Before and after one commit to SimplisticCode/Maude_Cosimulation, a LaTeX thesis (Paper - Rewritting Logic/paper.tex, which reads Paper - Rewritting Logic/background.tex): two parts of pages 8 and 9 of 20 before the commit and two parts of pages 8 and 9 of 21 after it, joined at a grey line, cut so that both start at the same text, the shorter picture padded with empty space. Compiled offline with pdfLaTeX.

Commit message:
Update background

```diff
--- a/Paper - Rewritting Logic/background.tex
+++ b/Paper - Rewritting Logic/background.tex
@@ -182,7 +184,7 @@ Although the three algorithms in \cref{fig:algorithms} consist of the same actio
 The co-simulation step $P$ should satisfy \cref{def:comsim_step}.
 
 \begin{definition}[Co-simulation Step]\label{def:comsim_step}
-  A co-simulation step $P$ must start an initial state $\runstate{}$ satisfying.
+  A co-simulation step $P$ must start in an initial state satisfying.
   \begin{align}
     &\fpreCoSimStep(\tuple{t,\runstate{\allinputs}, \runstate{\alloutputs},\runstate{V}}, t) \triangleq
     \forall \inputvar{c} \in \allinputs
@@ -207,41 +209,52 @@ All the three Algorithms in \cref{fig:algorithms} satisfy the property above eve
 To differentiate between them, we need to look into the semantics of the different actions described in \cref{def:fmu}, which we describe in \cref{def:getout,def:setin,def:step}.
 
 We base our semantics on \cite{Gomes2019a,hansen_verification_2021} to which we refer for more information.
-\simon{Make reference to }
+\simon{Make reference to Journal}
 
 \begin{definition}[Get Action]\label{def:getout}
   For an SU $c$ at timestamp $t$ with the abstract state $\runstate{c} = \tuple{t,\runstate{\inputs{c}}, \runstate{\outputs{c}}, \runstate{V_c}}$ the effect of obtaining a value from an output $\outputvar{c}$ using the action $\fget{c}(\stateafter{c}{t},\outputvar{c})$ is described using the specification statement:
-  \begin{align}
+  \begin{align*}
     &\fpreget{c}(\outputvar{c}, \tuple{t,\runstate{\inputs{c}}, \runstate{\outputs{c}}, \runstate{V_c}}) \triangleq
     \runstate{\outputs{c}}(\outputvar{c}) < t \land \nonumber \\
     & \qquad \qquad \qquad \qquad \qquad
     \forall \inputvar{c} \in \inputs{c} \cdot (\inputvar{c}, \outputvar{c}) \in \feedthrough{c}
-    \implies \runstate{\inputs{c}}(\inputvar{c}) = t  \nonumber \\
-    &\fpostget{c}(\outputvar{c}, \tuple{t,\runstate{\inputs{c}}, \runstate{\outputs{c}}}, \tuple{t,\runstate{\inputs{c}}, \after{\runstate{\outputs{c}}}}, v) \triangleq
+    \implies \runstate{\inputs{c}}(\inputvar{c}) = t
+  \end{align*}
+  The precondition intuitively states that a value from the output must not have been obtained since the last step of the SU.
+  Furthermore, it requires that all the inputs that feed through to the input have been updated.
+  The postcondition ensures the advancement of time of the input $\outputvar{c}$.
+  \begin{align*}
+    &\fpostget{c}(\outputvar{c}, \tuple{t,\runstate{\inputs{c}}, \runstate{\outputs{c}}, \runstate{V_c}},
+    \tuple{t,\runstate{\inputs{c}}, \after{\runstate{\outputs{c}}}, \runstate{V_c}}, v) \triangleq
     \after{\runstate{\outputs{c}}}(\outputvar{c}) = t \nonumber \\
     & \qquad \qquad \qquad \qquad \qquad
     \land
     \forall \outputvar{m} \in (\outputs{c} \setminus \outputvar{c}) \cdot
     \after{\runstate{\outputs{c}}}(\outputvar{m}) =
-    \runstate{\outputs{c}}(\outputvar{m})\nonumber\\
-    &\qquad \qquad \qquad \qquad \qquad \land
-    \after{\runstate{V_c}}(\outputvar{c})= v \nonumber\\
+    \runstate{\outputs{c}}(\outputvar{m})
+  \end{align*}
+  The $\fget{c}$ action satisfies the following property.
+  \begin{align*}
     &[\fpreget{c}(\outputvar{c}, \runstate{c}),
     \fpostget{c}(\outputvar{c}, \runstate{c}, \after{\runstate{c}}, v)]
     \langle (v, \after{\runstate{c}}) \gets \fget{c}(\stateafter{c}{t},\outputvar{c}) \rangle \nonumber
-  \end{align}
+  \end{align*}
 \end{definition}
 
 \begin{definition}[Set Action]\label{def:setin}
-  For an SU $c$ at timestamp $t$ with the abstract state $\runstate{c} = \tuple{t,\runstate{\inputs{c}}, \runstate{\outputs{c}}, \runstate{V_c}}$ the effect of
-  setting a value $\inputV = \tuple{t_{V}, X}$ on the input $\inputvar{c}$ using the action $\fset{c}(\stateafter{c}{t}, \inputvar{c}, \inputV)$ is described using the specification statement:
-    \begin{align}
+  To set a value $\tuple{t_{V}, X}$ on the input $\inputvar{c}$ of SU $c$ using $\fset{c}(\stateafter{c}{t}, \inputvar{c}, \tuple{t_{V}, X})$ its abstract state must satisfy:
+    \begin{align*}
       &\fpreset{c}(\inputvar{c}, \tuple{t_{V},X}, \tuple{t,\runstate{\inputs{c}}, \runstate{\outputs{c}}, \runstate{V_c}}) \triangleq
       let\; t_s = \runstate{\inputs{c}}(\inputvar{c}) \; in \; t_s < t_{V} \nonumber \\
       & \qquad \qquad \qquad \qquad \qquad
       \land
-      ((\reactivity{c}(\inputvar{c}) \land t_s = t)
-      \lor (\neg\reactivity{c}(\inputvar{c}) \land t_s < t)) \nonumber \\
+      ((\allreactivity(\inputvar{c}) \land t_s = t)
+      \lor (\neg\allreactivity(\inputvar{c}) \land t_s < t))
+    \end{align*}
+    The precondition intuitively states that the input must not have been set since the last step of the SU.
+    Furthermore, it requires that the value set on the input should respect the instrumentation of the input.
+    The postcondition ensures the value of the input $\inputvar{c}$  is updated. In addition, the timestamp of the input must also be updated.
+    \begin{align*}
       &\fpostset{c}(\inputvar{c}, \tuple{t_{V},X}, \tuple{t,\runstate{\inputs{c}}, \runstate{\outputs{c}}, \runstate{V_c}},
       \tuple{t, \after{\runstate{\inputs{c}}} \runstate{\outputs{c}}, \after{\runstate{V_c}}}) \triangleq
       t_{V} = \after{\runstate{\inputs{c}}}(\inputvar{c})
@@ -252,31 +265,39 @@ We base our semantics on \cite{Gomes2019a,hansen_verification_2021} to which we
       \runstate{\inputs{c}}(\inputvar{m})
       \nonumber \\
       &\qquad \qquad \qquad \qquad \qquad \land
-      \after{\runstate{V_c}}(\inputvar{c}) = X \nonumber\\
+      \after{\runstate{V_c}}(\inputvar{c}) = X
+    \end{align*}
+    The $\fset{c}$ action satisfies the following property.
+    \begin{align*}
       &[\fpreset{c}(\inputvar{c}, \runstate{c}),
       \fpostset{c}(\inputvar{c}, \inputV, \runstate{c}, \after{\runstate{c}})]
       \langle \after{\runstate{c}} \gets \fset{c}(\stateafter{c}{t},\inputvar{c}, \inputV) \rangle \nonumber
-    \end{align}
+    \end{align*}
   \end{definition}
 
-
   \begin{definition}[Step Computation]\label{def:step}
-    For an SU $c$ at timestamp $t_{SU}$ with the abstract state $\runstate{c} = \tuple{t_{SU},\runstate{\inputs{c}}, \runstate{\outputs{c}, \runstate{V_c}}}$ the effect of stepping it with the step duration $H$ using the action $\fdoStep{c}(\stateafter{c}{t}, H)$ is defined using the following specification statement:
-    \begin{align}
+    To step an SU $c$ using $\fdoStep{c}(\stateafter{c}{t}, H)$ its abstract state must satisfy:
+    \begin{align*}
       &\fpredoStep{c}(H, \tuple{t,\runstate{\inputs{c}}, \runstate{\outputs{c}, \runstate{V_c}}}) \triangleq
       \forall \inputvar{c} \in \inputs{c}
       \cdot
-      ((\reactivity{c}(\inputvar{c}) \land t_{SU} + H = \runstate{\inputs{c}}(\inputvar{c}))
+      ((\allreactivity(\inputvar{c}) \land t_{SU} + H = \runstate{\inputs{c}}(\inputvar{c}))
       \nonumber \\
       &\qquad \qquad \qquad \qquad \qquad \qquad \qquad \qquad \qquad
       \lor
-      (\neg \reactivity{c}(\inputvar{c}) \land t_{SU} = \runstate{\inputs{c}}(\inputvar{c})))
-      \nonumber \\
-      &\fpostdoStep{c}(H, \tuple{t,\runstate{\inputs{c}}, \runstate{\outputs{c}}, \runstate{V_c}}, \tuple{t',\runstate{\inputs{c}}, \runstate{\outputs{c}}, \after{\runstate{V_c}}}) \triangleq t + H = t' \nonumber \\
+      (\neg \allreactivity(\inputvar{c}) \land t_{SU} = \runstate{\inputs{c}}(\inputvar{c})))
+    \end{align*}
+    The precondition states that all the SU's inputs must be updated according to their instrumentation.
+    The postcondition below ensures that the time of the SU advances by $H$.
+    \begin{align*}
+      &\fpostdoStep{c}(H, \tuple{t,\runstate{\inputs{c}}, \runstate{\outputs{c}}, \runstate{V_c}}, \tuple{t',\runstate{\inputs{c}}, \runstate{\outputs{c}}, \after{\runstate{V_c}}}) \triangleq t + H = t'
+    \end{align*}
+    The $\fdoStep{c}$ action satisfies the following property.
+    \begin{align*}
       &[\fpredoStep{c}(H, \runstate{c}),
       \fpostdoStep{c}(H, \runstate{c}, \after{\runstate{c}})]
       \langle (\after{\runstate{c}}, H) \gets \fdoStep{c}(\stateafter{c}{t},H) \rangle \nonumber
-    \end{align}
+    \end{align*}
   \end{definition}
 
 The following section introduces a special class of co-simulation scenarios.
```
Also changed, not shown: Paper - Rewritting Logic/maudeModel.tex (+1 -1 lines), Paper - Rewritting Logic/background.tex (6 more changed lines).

▸ ACTION ITEM
In the records above, how many lines include "using"? Answer with the number alone.

▸ OUTPUT BELOW
5